One of our regular lamington tasters has embarked on an African adventure. Just when we were beginning to doubt her dedication to the humble lamington, she surprised us with this wonderful account of finding a lamington in Uganda.
Lamingtons turn up in the most surprising places!
On Sunday morning I visited the Backpackers on Mengo Hill in Kampala to meet a friend and start our road journey to Lubanda (about 145 kilometres from Uganda’s capital Kampala, and home of the wonderful HUG project – check out this fantastic community development project at http://www.hug.org.au/). Not only did I find Sue, a talented sonographer from Brisbane, who was coming to volunteer at the health clinic, I also found a delicious looking plate of lamingtons. It turns out the backpackers is run by an Australian ex-pat, who clearly understands the culinary importance of the lamington, and provides it as an offering to expand the gastronomic experience of international travellers in Uganda.
I took the opportunity to purchase one lamington, and travelled with it to Lubanda on by a mix of tarmac and dirt roads, wrapped in a single piece of aluminium foil.
Firstly, the lamington travelled incredibly well. It arrived in one solid piece, which is a small miracle in itself given some of the road conditions. The sponge (if you can call it that) was relatively firm, an attribute that was obviously a benefit for travel, but not necessarily demonstrating the kind of light fluffy consistency we have come to expect from a good lamington.
Indeed, Sue exclaimed the sponge was ‘denser than expected’, and concluded it was ‘more like a tea cake’. We all agreed it took a non-traditional form, with Helen adding ‘it took some chewing to get through’, and thought that perhaps the ’density was a problem’. David Ssemwongerere, a first time lamington eater, felt the sponge ‘was really heavy, and when you eat it you feel a little bit heavy’. Not exactly strong praise!
While we were not able to sing enthusiastically about the sponge/tea cake imitating sponge, the chocolate coating was a different story. Overall, it was delicious. Helen stated it was clearly of good quality, not chocolate confectionery that you might expect in Uganda.
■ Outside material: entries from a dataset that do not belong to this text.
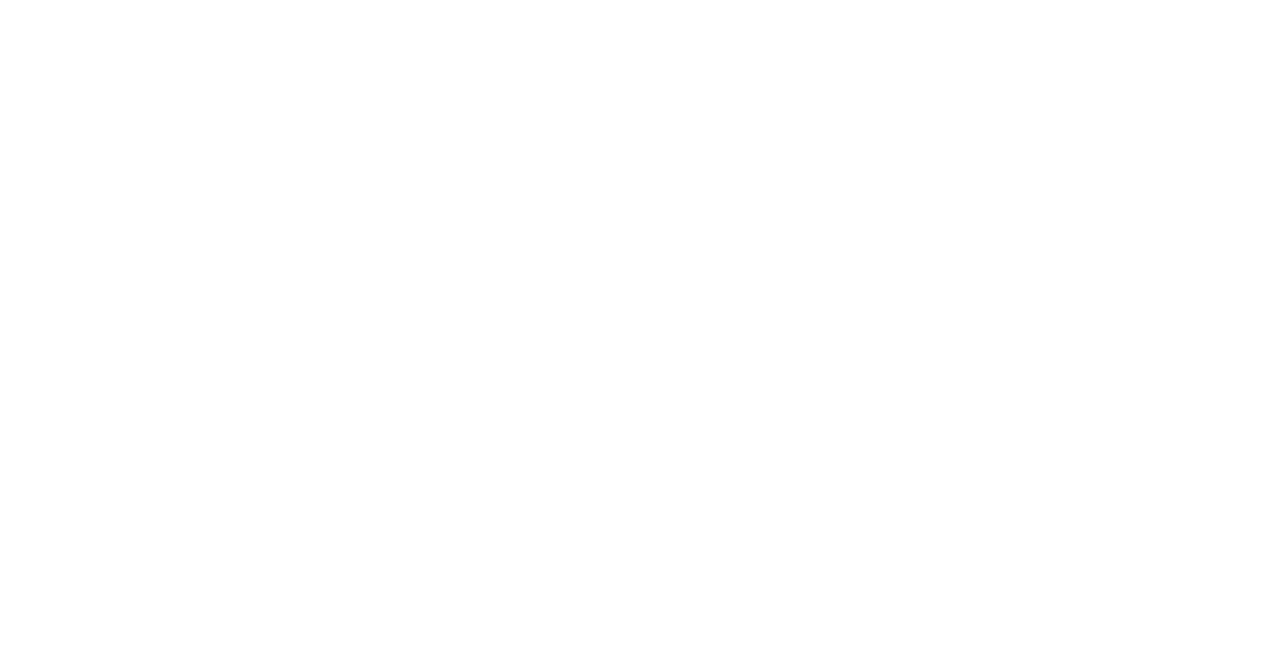
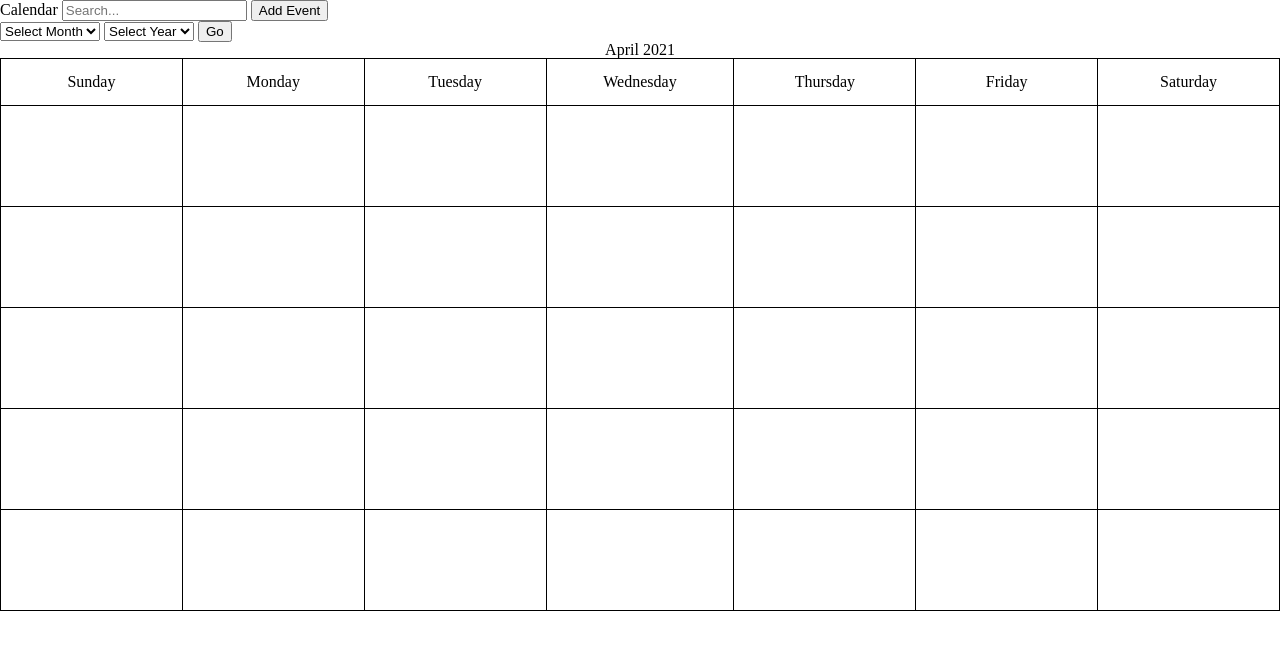
Before and after one commit to rinkana1/calendar-app, a plain HTML site: page app/index.html in a window 1280 px wide. Drawn offline with nearby package versions, Linux system fonts and the light colour scheme.

Commit message:
Update 4/17/21
-Added div components and calendar framework
-Added necessary CSS (No pretty looking pages yet)
-Minified reset.css
-Added functionality to automatically get the current date
-Added functionality to select a month and year for date search (it doesn't do anything yet but it will!)
-Updated README.md

```diff
--- a/app/css/reset.css
+++ b/app/css/reset.css
@@ -1,48 +1 @@
-/* http://meyerweb.com/eric/tools/css/reset/
-   v2.0 | 20110126
-   License: none (public domain)
-*/
-
-html, body, div, span, applet, object, iframe,
-h1, h2, h3, h4, h5, h6, p, blockquote, pre,
-a, abbr, acronym, address, big, cite, code,
-del, dfn, em, img, ins, kbd, q, s, samp,
-small, strike, strong, sub, sup, tt, var,
-b, u, i, center,
-dl, dt, dd, ol, ul, li,
-fieldset, form, label, legend,
-table, caption, tbody, tfoot, thead, tr, th, td,
-article, aside, canvas, details, embed,
-figure, figcaption, footer, header, hgroup,
-menu, nav, output, ruby, section, summary,
-time, mark, audio, video {
-	margin: 0;
-	padding: 0;
-	border: 0;
-	font-size: 100%;
-	font: inherit;
-	vertical-align: baseline;
-}
-/* HTML5 display-role reset for older browsers */
-article, aside, details, figcaption, figure,
-footer, header, hgroup, menu, nav, section {
-	display: block;
-}
-body {
-	line-height: 1;
-}
-ol, ul {
-	list-style: none;
-}
-blockquote, q {
-	quotes: none;
-}
-blockquote:before, blockquote:after,
-q:before, q:after {
-	content: '';
-	content: none;
-}
-table {
-	border-collapse: collapse;
-	border-spacing: 0;
-}
+a,abbr,acronym,address,applet,article,aside,audio,b,big,blockquote,body,canvas,caption,center,cite,code,dd,del,details,dfn,div,dl,dt,em,embed,fieldset,figcaption,figure,footer,form,h1,h2,h3,h4,h5,h6,header,hgroup,html,i,iframe,img,ins,kbd,label,legend,li,mark,menu,nav,object,ol,output,p,pre,q,ruby,s,samp,section,small,span,strike,strong,sub,summary,sup,table,tbody,td,tfoot,th,thead,time,tr,tt,u,ul,var,video{margin:0;padding:0;border:0;font-size:100%;font:inherit;vertical-align:baseline}article,aside,details,figcaption,figure,footer,header,hgroup,menu,nav,section{display:block}body{line-height:1}ol,ul{list-style:none}blockquote,q{quotes:none}blockquote:after,blockquote:before,q:after,q:before{content:'';content:none}table{border-collapse:collapse;border-spacing:0}
--- a/app/css/style.css
+++ b/app/css/style.css
@@ -1 +1,49 @@
 @charset "UTF-8";
+
+    /*html {
+        font-family: "Roboto", sans-serif;
+    }
+
+    body {
+        font-family: inherit;
+        margin: 80px 0 0 0;
+        padding: 30px;
+    }
+
+    header {
+        position: fixed;
+        top: 0;
+        left: 0;
+        width: 100%;
+        height: 80px;
+        border-bottom-left-radius: 15px;
+        border-bottom-right-radius: 15px;
+
+        background-color: rgb(22, 84, 197);
+        box-shadow: 0 0 8px 3px rgba(0, 0, 0, 0.438);
+
+        font-family: inherit;
+        color: #fff;
+    }
+
+    */
+
+    /* I started with CSS just so I could see the style I was going to go with
+    before I jumped back onto the HTML and JS */
+
+    table.calendar {
+        border: 1px solid black;
+        width: 100%;
+        height: 100%;
+        padding: 50px;
+    }
+
+    table.calendar th {
+        border: 1px solid black;
+        padding: 15px;
+    }
+    table.calendar td {
+        border: 1px solid black;
+        padding: 50px;
+        transition: 0.2s;
+    }
--- a/app/index.html
+++ b/app/index.html
@@ -5,8 +5,107 @@
     <meta http-equiv="X-UA-Compatible" content="IE=edge">
     <meta name="viewport" content="width=device-width, initial-scale=1.0">
     <title>Calendar App</title>
+
+    <!--Stylesheets-->
+    <link rel="stylesheet" href="./css/reset.css">
+    <link rel="stylesheet" href="./css/style.css">
+
+    <!--Google Fonts-->
+    <link rel="preconnect" href="https://fonts.gstatic.com">
+    <link href="https://fonts.googleapis.com/css2?family=Roboto:ital,wght@0,100;0,400;0,500;0,700;1,100;1,400;1,500;1,700&display=swap" integrity="sha384-9u/LJIWUaXYTJVujFeoOLX+W9Q3sH7+6AR5FXYtpAOmUO0fxXzPex+yFZC7ZIPNO" crossorigin="anonymous" stylesheet">
+
+    <!-- jQuery -->
+    <script src="https://ajax.googleapis.com/ajax/libs/jquery/3.6.0/jquery.min.js" integrity="sha384-vtXRMe3mGCbOeY7l30aIg8H9p3GdeSe4IFlP6G8JMa7o7lXvnz3GFKzPxzJdPfGK" crossorigin="anonymous"></script>
 </head>
 <body>
+    <header>
+        <span class="title">Calendar</span>
+        <input title="Search" id="js-dateSearch" class="npt-dateSearch" type="text" placeholder="Search...">
+        <button id="js-addEvent" class="btn-addEvent">Add Event</button>
+    </header>
+    <div class="div-addEvent"></div>
+    <div class="div-calendarContainer">
+        <form>
+            <select title="monthSelect" name="monthSelect" id="js-monthSelect">
+                <option value="" selected="selected">Select Month</option>
+                <option value="JAN">January</option>
+                <option value="FEB">February</option>
+                <option value="MAR">March</option>
+                <option value="APR">April</option>
+                <option value="MAY">May</option>
+                <option value="JUN">June</option>
+                <option value="JUL">July</option>
+                <option value="AUG">August</option>
+                <option value="SEP">September</option>
+                <option value="OCT">October</option>
+                <option value="NOV">November</option>
+                <option value="DEC">December</option>
+            </select>
+            <select title="yearSelect" name="yearSelect" id="js-yearSelect">
 
+            </select>
+            <button type="submit">Go</button>
+        </form>
+        <table class="calendar">
+            <caption id="js-calendarTitle"></caption>
+            <tr>
+                <th>Sunday</th>
+                <th>Monday</th>
+                <th>Tuesday</th>
+                <th>Wednesday</th>
+                <th>Thursday</th>
+                <th>Friday</th>
+                <th>Saturday</th>
+            </tr>
+            <tr>
+                <td id="js-0"></td>
+                <td id="js-1"></td>
+                <td id="js-2"></td>
+                <td id="js-3"></td>
+                <td id="js-4"></td>
+                <td id="js-5"></td>
+                <td id="js-6"></td>
+            </tr>
+            <tr>
+                <td id="js-7"></td>
+                <td id="js-8"></td>
+                <td id="js-9"></td>
+                <td id="js-10"></td>
+                <td id="js-11"></td>
+                <td id="js-12"></td>
+                <td id="js-13"></td>
+            </tr>
+            <tr>
+                <td id="js-14"></td>
+                <td id="js-15"></td>
+                <td id="js-16"></td>
+                <td id="js-17"></td>
+                <td id="js-18"></td>
+                <td id="js-19"></td>
+                <td id="js-20"></td>
+            </tr>
+            <tr>
+                <td id="js-21"></td>
+                <td id="js-22"></td>
+                <td id="js-23"></td>
+                <td id="js-24"></td>
+                <td id="js-25"></td>
+                <td id="js-26"></td>
+                <td id="js-27"></td>
+            </tr>
+            <tr>
+                <td id="js-28"></td>
+                <td id="js-29"></td>
+                <td id="js-30"></td>
+                <td id="js-31"></td>
+                <td id="js-32"></td>
+                <td id="js-33"></td>
+                <td id="js-34"></td>
+            </tr>
+        </table>
+    </div>
+
+
+    <script src="./js/main.js"></script>
 </body>
 </html>
--- a/app/js/main.js
+++ b/app/js/main.js
@@ -0,0 +1,68 @@
+
+var unixStartDate = new Date("January 1, 1970 00:00:00");
+var today = new Date();
+console.log(today);
+
+var currentMonth;
+var currentYear = today.getFullYear();
+
+function currentMonthAndYear() {
+    switch (today.getMonth()) {
+        case 0:
+            currentMonth = 'January';
+            break;
+        case 1:
+            currentMonth = 'February';
+            break;
+        case 2:
+            currentMonth = 'March';
+            break;
+        case 3:
+            currentMonth = 'April';
+            break;
+        case 4:
+            currentMonth = 'May';
+            break;
+        case 5:
+            currentMonth = 'June';
+            break;
+        case 6:
+            currentMonth = 'July';
+            break;
+        case 7:
+            currentMonth ='August';
+            break;
+        case 8:
+            currentMonth = 'September';
+            break;
+        case 9:
+            currentMonth = 'October';
+            break;
+        case 10:
+            currentMonth = 'November';
+            break;
+        case 11:
+            currentMonth = 'December';
+            break;
+    }
+    $('#js-calendarTitle').text(`${currentMonth} ${currentYear}`)
+    console.log(currentMonth, currentYear);
+}
+
+currentMonthAndYear();
+
+function yearOptionList() {
+    var yyyy = unixStartDate.getFullYear();
+    var yearSelect = $('#js-yearSelect');
+    var html = '<option>Select Year</option>';
+    var limit = currentYear + 10;
+
+    for (var i = 0; yyyy <= limit; i++, yyyy++) {
+        html = html + `<option value="${yyyy}">` + yyyy + '</option>'
+    };
+
+    yearSelect.html(html);
+    console.log(limit)
+}
+
+yearOptionList();
```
Meanwhile Sue described the chocolate as leaving a ‘lingering pretty good taste’. I agreed, the chocolate coating was by far the strongest attribute of this lamington, and in many ways made up for the questionable ‘sponge’. In addition to the delight of the chocolate, David, our first time lamington eater, also added ‘this stuff on the surface (the coconut), it helps it to have another taste, and when you eat it, it is so sweet’.
The lamington received some strong praise from Helen, a long time visitor to Uganda, who concluded the taste test by declaring that eating a lamington (of any quality) in Uganda was indeed a ‘luxurious experience’.
I agree, it was a divine gastronomic moment. And eaten alongside an African spiced tea and sour oranges made for a winning combination.
Overall, given the transport and other environmental conditions, our team of taste testers gave it a collective score of 8.3 out of ten.